It’s probably not, it’s not a new conversation, because obviously a lot of advisors are having a conversation with clients so that you know, anybody that’s thinking about this wouldn’t be the only person that that’s ever happened to. And, and so obviously with some of what you’ve seen is that has been a conversation that’s been, you know, maybe confronting for advisors to habit once they do they, they feel liberated. Yeah, absolutely.

Tom Schubert
You know, I think it enables them to focus on what they want to do. And it comes back to that that whole concept of trying to build you know, the The practice of the future, you know, what does that actually look like? What makes you want to go to work every day? Is it happier clients? Is it happier staff? Is it more referrals? You know? Is it richer, deeper conversations with your clients, on the things that matter on the technical advice on, you know, engaging with the next generation and their children, all those things, that’s, that’s really what the goal, I think, should be for most advisors. And so once you get back to the, to the core of that, you know, removing the things that, you know, potentially were distracting to you achieving those is really, really powerful.

Fraser Jack
In this second step, we talk about the catalyst for change. And in your journey, it’s really was around done that there was two sort of catalyst for change there, there was obviously the change of getting out of the banking system and creating your own business, which was obviously huge set up, and then you had a second catalyst for change, when in 2020, when you got your own license, you want to talk us through those two moments in your journey? Yeah, sure.

Simone McMullin
So when we started annex wealth, we used managed accounts. So as I mentioned, you know, coming out of that bank environment, where advisors were building their own investment portfolios, that was the norm, and we saw, you know, really big flaws in that process.
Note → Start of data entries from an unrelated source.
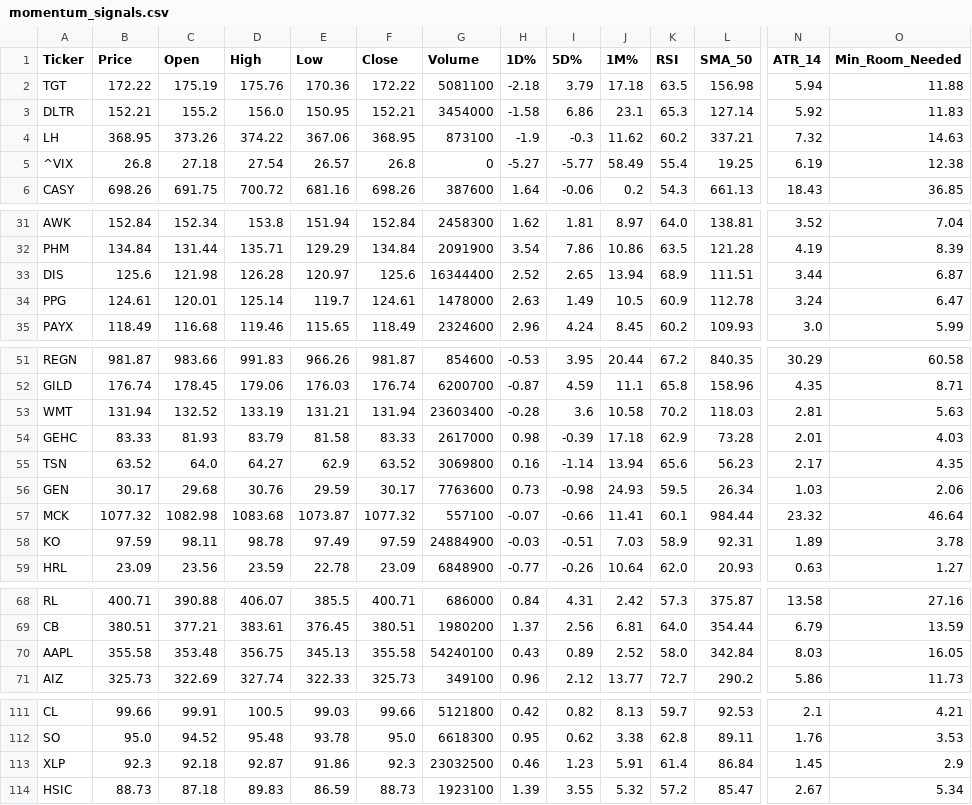
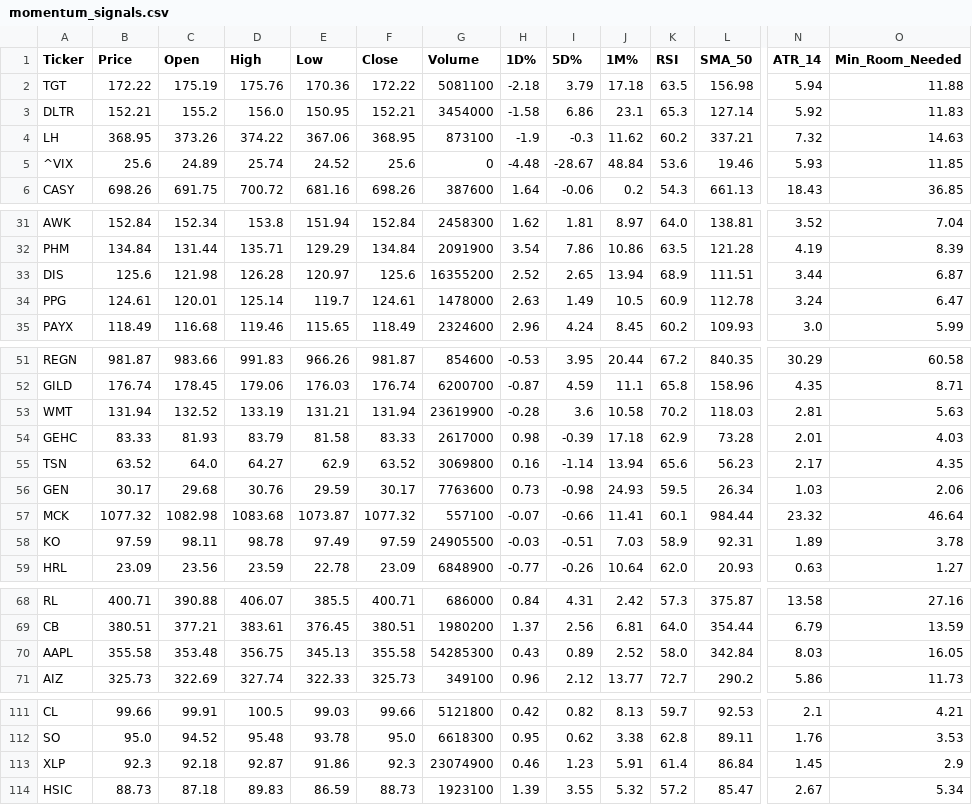
Before and after one commit to Lion-Kingdom/momentum, a CSV file: momentum_suite/momentum_signals.csv, drawn as a sheet; only a part is shown, gaps mark what is left out; the diff covers the shown part only; the diff names each change by its address in the sheet, - before the commit and + after, or states it on an @@ line.

```diff
--- a/momentum_suite/momentum_signals.csv
+++ b/momentum_suite/momentum_signals.csv
-B5 (Price): 26.8
+B5 (Price): 25.6
-C5 (Open): 27.18
+C5 (Open): 24.89
-D5 (High): 27.54
+D5 (High): 25.74
-E5 (Low): 26.57
+E5 (Low): 24.52
-F5 (Close): 26.8
+F5 (Close): 25.6
-H5 (1D%): -5.27
+H5 (1D%): -4.48
-I5 (5D%): -5.77
+I5 (5D%): -28.67
-J5 (1M%): 58.49
+J5 (1M%): 48.84
-K5 (RSI): 55.4
+K5 (RSI): 53.6
-L5 (SMA_50): 19.25
+L5 (SMA_50): 19.46
-N5 (ATR_14): 6.19
+N5 (ATR_14): 5.93
-O5 (Min_Room_Needed): 12.38
+O5 (Min_Room_Needed): 11.85
-G33 (Volume): 16344400
+G33 (Volume): 16355200
-G53 (Volume): 23603400
+G53 (Volume): 23619900
-G58 (Volume): 24884900
+G58 (Volume): 24905500
-G70 (Volume): 54240100
+G70 (Volume): 54285300
-G113 (Volume): 23032500
+G113 (Volume): 23074900
```
Also changed, not shown: 2 edited cells elsewhere in this file.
So advisors unable to be efficient, and are able to build their client base, but also, importantly, the outcomes for clients. So what we saw there were delays in implementation. So clients were waiting for their annual reviews with their advisors before investment changes were implemented. So that could mean you know, you could have a client base of 200 clients and 25% of them get changes done in one quarter, and then that just, you know, translates across the year. So that was really a poor client outcome. Unfortunately, for clients, they were unaware that this was happening. So for us, it was really important to be in an environment where we were transparent and authentic with our clients that was really important to us. And, and so moving and setting up our own practice, we felt gave us that element of control to be able to give all clients a similar outcome, which which we thought was, was sort of not not happening from the environment that we came from.

Fraser Jack
in your, in your journey. I feel like there’s a lot of whenever we put we make these decisions, or you know, there’s the tipping point, there tends to be the there was a whole lot of stuff that happens and it gets worse and worse and worse. And we finally pull the trigger on that tipping point. Was that quick for you guys? Or was that something that you had to take a lot into consideration,
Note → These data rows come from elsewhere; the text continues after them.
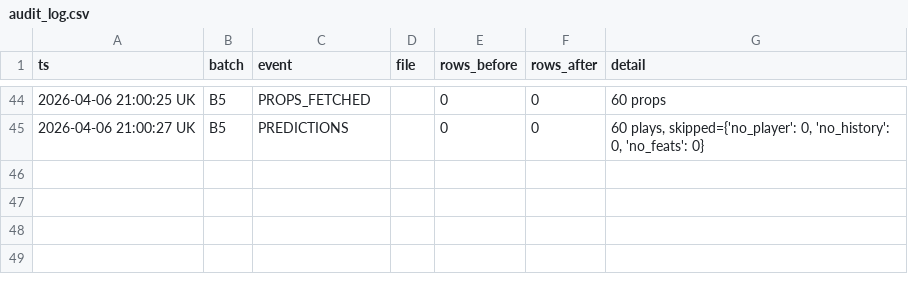
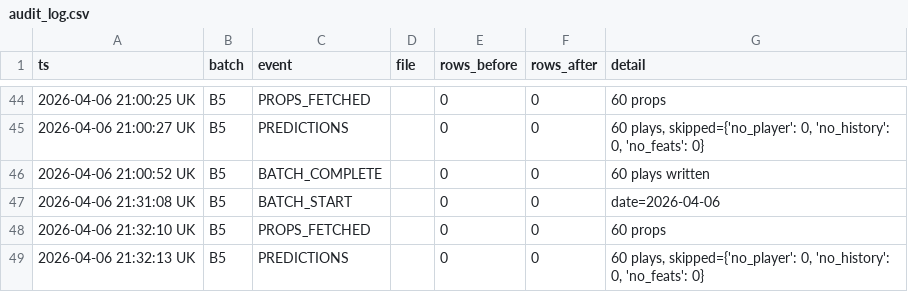
Before and after one commit to iamwerewolf1007/PropEdgeV17.0, a CSV file: data/audit_log.csv, drawn as a sheet; only a part is shown, gaps mark what is left out.

Commit message:
V17 B5: 2026-04-06 — 60 plays

```diff
--- a/data/audit_log.csv
+++ b/data/audit_log.csv
@@ -45 +45,5 @@ ts,batch,event,file,rows_before,rows_after,detail
 2026-04-06 21:00:27 UK,B5,PREDICTIONS,,0,0,"60 plays, skipped={'no_player': 0, 'no_history': 0, 'no_feats': 0}"
+2026-04-06 21:00:52 UK,B5,BATCH_COMPLETE,,0,0,60 plays written
+2026-04-06 21:31:08 UK,B5,BATCH_START,,0,0,date=2026-04-06
+2026-04-06 21:32:10 UK,B5,PROPS_FETCHED,,0,0,60 props
+2026-04-06 21:32:13 UK,B5,PREDICTIONS,,0,0,"60 plays, skipped={'no_player': 0, 'no_history': 0, 'no_feats': 0}"
```
Also changed, not shown: 3 other files.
Simone McMullin
we took a lot into consideration. So we spent sort of 18 months to two years building the foundations of the business before we actually took that plunge. And in terms of starting with the dealer group that we started with, it was again, another 18 months of pre planning and building towards obtaining our own license, the pitfalls, so what we thought we had in terms of the managed account solution that we move to the, the setup was that the dealer group actually operated the managed account, and they also acted as the portfolio manager. So during our experience with that, and also, at the same time, I think we need to keep in mind that the industry is changing and evolving as we go as well. So a lot has happened since since 2015, it continues to happen. But we just saw on the horizon playing out the fact that clients were looking for separation of products versus dealer group versus investment manager, and that we felt that was important to clients as and was going to become even more important, as well as being of great importance to regulators. So we decided that in stepping away and starting our own AFSL, it was really important to us to then take the learnings from our 1.0 of managed accounts and really improve on that in the second second phase, and say, Okay, we now we’d like to look at separating the managed account operator from the portfolio manager from the advice provider. So, in doing that, Fraser to answer your question, your point was, yes, it did take a long time to uncover that. And to go through that process of discovery around how do we actually make this happen?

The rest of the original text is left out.